Hawke’s Bay Regional Council is urging landowners to protect their farms by looking out for Chilean Needle Grass and reporting any sightings to the Regional Council.
Regional Council Team Lead Biosecurity Matt Short says now is the time Chilean Needle Grass is most visible with the large, purple flowers blooming in November and December.
“November and December are the months when you’re most likely to spot this plant among the rest. The flowerheads are large, drooping, and purple so can make it easy to recognise when surveying paddocks.
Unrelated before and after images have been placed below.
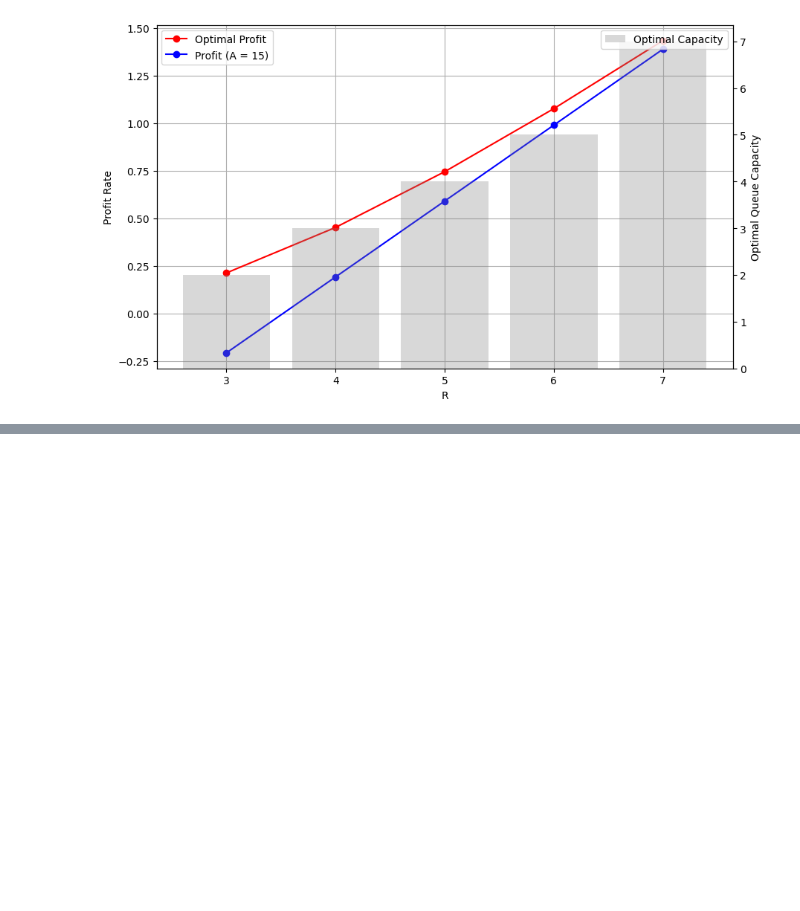
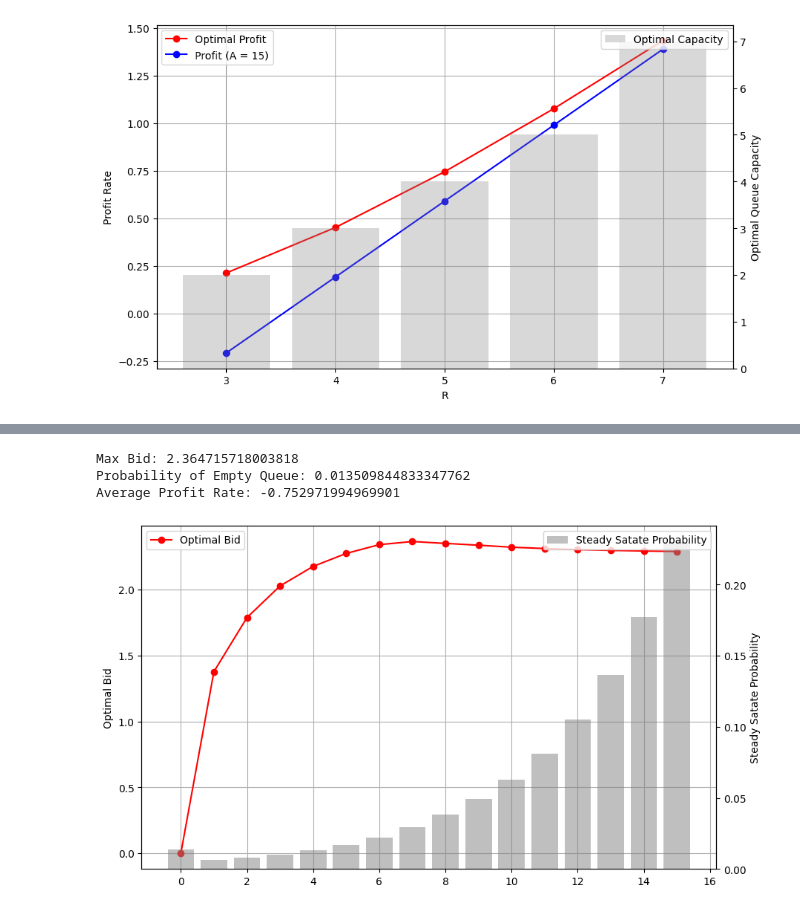
Before and after one commit to M1ngX/BUSS3627-Project, a Jupyter notebook: project.ipynb, the cells around one changed output, grey strips where cells are left out. Saved outputs shown, nothing was run; the diff lists cells and outputs as text; code cells hidden in the pictures; blank space fills up the shorter version.

```diff
--- a/project.ipynb
+++ b/project.ipynb
@@ -337,0 +417,9 @@ sensivity_analysis(r_list, param_name, max_A)
+# %%
+# Using a normal distribution for array_s
+array_s = np.concatenate([np.array([0]), stats.norm.pdf(np.arange(A), loc=A / 2, scale=1)])
+base_case_analysis(array_s, r, mu, c, lam, A, gamma)
+# %% [output]
+Max Bid: 2.364715718003818
+Probability of Empty Queue: 0.013509844833347762
+Average Profit Rate: -0.752971994969901
+[figure, added]
```
Also changed, not shown: parts of 12 cells of this notebook, 1 other file.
But as we head into the height of summer, the plant turns a straw colour so can make identifying Chilean Needle Grass difficult.”
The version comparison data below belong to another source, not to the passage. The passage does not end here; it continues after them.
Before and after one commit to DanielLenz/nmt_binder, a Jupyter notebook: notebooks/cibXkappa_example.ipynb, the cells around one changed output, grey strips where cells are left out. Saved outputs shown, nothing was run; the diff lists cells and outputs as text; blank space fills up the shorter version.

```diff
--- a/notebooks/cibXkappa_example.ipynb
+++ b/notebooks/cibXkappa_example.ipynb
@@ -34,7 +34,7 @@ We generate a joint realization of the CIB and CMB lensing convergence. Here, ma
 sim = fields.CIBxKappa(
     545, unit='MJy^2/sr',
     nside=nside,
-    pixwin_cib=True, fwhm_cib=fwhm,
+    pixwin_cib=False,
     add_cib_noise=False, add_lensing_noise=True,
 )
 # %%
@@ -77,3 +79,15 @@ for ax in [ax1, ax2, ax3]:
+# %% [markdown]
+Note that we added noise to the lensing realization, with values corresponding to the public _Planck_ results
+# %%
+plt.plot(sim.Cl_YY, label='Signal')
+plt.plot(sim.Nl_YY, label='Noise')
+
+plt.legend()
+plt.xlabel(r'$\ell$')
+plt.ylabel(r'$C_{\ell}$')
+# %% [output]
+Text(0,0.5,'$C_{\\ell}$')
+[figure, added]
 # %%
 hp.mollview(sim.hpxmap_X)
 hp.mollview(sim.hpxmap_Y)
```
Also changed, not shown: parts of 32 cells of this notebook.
“Chilean Needle Grass is a nasty pest plant. Once it gets onto land, it moves fast and thrives in dry, hard, hill country areas. The grass is detrimental to productive grassland as it out-competes desirable pastures.”
“We’re encouraging farmers to keep an eye out for Chilean Needle Grass on their land in the coming weeks and to report any sightings immediately to the Regional Council. Our pest plant team can follow up with a visit to the property and advise on a plan with appropriate control methods.
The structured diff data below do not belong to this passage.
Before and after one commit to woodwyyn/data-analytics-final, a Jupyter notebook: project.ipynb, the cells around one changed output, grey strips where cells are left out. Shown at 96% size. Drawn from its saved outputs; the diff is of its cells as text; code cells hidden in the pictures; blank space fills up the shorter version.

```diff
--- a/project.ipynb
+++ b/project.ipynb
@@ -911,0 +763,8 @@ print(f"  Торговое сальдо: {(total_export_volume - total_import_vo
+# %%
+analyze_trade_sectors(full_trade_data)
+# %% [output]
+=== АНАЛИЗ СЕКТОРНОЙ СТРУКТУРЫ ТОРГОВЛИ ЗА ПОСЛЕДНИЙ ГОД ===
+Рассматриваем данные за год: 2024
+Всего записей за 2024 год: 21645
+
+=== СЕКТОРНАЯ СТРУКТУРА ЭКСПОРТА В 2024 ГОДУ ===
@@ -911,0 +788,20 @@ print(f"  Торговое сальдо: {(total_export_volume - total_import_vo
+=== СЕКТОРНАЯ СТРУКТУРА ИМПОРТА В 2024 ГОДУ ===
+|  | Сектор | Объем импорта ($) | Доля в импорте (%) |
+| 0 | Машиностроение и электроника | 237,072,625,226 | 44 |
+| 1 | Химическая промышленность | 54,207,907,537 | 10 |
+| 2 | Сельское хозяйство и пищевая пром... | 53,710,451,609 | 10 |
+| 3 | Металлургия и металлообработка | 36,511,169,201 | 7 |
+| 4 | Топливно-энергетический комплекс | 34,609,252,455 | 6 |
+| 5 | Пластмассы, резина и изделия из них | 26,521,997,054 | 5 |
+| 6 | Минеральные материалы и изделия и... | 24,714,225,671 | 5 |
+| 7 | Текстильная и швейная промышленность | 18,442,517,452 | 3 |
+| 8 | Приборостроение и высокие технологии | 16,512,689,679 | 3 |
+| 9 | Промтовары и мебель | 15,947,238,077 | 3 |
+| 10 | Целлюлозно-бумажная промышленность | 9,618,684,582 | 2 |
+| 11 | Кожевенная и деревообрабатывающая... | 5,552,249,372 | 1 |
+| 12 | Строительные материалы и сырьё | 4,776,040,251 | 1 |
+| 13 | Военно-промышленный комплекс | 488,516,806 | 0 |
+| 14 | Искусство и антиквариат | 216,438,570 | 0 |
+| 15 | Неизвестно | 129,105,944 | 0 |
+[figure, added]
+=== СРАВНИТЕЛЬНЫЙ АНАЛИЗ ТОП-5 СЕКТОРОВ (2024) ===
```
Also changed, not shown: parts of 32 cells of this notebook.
“It’s important we get on top of any new populations early so it’s easier to manage the potential long-term spread of this invasive pest.”
Mr Short says Chilean Needle Grass can also create a raft of agricultural and economic issues for the farming community.
“We know the effect this plant can have on livestock, dogs, and horses. The seeds are sharp and can create wounds when they enter hides, wool, and skins. The seeds can get into the eyes of farm animals and cause blindness. We take biosecurity seriously and have a programme in place to help manage the impacts of Chilean Needle Grass across the region.”
To report a sighting, head to hbrc.govt.nz and search #pesthub, or contact the Regional Council pest plant team on 06 835 9200.